#### [What to do]
Where a line below includes the word "fastq", copy that line.
★ ★ ★
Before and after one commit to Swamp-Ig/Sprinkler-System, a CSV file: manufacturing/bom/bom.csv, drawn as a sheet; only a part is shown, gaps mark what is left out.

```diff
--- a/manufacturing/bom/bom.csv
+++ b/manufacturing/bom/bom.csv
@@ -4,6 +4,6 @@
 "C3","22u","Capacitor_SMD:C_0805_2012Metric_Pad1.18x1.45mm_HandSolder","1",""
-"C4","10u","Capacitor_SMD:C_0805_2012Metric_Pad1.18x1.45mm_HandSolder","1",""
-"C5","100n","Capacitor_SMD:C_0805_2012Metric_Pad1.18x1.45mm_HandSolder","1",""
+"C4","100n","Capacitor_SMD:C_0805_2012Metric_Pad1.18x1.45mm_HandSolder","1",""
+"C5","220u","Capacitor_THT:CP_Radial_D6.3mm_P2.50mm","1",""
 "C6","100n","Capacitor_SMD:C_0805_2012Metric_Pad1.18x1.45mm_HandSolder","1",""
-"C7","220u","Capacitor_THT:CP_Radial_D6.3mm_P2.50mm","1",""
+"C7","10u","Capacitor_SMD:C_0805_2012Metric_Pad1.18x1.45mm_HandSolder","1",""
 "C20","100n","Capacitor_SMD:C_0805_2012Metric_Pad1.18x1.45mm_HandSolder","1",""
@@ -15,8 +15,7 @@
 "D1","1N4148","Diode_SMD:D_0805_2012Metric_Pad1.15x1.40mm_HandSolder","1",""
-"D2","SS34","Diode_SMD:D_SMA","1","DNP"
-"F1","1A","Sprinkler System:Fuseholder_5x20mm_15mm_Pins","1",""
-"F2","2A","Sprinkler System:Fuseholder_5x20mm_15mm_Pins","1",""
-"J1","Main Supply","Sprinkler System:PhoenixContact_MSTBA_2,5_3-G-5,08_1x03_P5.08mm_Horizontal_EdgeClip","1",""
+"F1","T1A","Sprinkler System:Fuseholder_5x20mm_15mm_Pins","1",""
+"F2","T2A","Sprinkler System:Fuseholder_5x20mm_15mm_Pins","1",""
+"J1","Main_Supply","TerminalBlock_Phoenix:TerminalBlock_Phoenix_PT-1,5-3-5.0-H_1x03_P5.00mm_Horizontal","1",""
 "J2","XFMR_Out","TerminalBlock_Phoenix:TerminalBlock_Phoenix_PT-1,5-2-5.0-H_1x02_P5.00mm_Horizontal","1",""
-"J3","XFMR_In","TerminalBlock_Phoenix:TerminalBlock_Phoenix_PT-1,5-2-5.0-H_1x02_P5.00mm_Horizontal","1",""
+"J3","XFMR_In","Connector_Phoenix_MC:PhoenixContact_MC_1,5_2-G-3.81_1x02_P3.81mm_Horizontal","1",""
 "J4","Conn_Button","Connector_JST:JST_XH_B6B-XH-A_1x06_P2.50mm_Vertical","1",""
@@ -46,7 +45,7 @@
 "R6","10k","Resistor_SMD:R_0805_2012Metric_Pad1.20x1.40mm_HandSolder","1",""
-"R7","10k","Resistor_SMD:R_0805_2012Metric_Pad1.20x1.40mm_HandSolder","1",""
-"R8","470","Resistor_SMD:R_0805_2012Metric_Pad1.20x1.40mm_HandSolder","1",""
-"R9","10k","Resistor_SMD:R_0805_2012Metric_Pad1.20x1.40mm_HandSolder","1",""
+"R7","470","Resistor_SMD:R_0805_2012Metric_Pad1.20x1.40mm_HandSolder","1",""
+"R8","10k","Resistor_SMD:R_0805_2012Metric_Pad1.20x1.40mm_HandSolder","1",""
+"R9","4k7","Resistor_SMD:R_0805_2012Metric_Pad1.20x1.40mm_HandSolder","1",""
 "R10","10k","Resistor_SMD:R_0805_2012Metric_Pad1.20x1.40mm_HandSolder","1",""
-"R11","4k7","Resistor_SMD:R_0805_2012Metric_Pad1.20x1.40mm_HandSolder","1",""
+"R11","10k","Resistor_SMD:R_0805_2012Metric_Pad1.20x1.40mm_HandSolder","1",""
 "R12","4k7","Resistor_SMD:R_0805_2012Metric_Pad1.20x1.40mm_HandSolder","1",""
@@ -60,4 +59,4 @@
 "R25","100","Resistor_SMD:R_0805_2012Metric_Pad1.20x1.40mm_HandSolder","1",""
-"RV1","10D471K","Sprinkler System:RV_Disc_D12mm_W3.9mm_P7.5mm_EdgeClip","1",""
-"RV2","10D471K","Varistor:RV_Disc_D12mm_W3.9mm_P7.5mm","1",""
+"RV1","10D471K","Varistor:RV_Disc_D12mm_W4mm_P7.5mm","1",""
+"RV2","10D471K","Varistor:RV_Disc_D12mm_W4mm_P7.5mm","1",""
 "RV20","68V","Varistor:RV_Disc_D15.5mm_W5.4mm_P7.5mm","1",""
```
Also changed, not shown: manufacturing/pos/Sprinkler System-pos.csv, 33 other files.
★ ★ ★
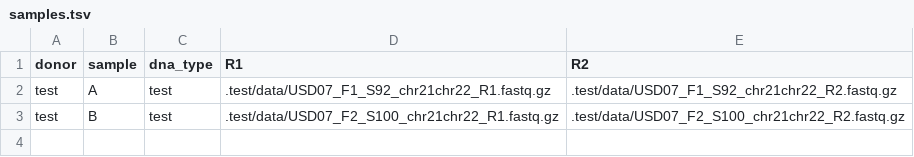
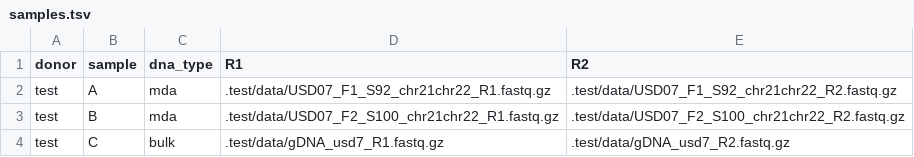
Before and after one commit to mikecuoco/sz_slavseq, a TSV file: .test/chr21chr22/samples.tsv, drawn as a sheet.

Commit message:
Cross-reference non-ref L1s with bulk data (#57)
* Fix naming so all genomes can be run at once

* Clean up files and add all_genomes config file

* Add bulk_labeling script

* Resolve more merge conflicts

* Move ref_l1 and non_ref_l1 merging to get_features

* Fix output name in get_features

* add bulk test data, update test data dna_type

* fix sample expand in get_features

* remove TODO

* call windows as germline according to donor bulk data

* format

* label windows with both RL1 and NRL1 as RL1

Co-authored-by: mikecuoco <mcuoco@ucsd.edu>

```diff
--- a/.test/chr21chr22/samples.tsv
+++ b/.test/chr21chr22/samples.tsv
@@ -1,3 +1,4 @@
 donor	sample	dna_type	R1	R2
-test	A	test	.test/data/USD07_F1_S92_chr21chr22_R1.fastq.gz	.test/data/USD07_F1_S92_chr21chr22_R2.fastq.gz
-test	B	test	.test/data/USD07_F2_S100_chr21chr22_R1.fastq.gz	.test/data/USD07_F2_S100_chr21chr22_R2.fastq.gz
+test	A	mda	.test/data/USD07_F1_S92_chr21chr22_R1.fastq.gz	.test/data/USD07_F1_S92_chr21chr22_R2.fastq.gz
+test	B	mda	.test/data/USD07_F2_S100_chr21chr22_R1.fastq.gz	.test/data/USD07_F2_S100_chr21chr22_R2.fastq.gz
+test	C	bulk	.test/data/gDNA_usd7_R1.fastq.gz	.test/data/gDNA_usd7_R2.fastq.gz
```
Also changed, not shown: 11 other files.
★ ★ ★
#### [Written answer]
-test	A	test	.test/data/USD07_F1_S92_chr21chr22_R1.fastq.gz	.test/data/USD07_F1_S92_chr21chr22_R2.fastq.gz
-test	B	test	.test/data/USD07_F2_S100_chr21chr22_R1.fastq.gz	.test/data/USD07_F2_S100_chr21chr22_R2.fastq.gz
+test	A	mda	.test/data/USD07_F1_S92_chr21chr22_R1.fastq.gz	.test/data/USD07_F1_S92_chr21chr22_R2.fastq.gz
+test	B	mda	.test/data/USD07_F2_S100_chr21chr22_R1.fastq.gz	.test/data/USD07_F2_S100_chr21chr22_R2.fastq.gz
+test	C	bulk	.test/data/gDNA_usd7_R1.fastq.gz	.test/data/gDNA_usd7_R2.fastq.gz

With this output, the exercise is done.